*** Records shown ***

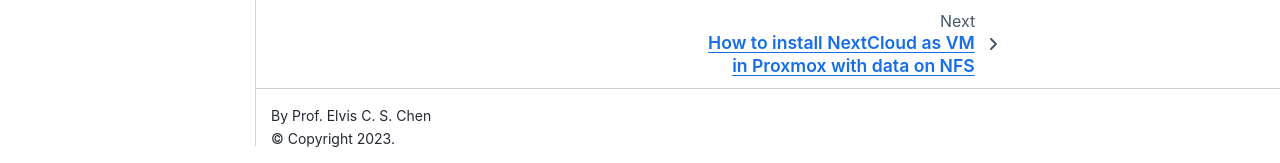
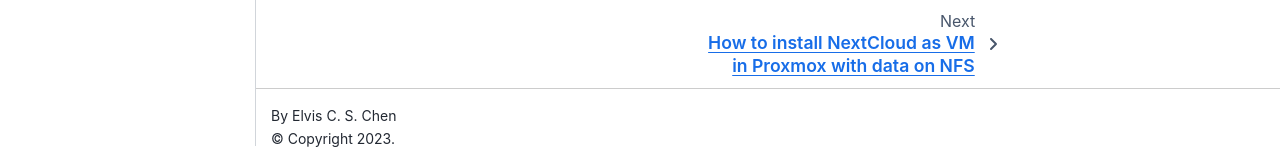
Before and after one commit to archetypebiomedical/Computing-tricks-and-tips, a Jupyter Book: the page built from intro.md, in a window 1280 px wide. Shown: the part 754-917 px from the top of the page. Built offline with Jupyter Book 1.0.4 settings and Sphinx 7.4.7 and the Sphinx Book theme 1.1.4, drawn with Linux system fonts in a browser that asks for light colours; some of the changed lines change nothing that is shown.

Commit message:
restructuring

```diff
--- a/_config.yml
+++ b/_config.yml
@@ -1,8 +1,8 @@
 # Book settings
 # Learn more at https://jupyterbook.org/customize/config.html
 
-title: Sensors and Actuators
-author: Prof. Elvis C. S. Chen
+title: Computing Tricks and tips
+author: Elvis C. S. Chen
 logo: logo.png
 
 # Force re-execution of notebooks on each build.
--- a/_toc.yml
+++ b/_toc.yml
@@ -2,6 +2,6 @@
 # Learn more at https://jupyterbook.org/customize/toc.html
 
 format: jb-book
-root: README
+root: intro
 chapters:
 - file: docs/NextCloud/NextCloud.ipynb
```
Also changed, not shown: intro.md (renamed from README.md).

*** End of Records shown ***

Would you please write out the entries in full, exactly as they read, but without pictures?

Before and after one commit to archetypebiomedical/Computing-tricks-and-tips, a Jupyter Book: the page built from intro.md, in a window 1280 px wide. Shown: the part 754-917 px from the top of the page. Built offline with Jupyter Book 1.0.4 settings and Sphinx 7.4.7 and the Sphinx Book theme 1.1.4, drawn with Linux system fonts in a browser that asks for light colours; some of the changed lines change nothing that is shown.

Commit message:
restructuring

```diff
--- a/_config.yml
+++ b/_config.yml
@@ -1,8 +1,8 @@
 # Book settings
 # Learn more at https://jupyterbook.org/customize/config.html
 
-title: Sensors and Actuators
-author: Prof. Elvis C. S. Chen
+title: Computing Tricks and tips
+author: Elvis C. S. Chen
 logo: logo.png
 
 # Force re-execution of notebooks on each build.
--- a/_toc.yml
+++ b/_toc.yml
@@ -2,6 +2,6 @@
 # Learn more at https://jupyterbook.org/customize/toc.html
 
 format: jb-book
-root: README
+root: intro
 chapters:
 - file: docs/NextCloud/NextCloud.ipynb
```
Also changed, not shown: intro.md (renamed from README.md).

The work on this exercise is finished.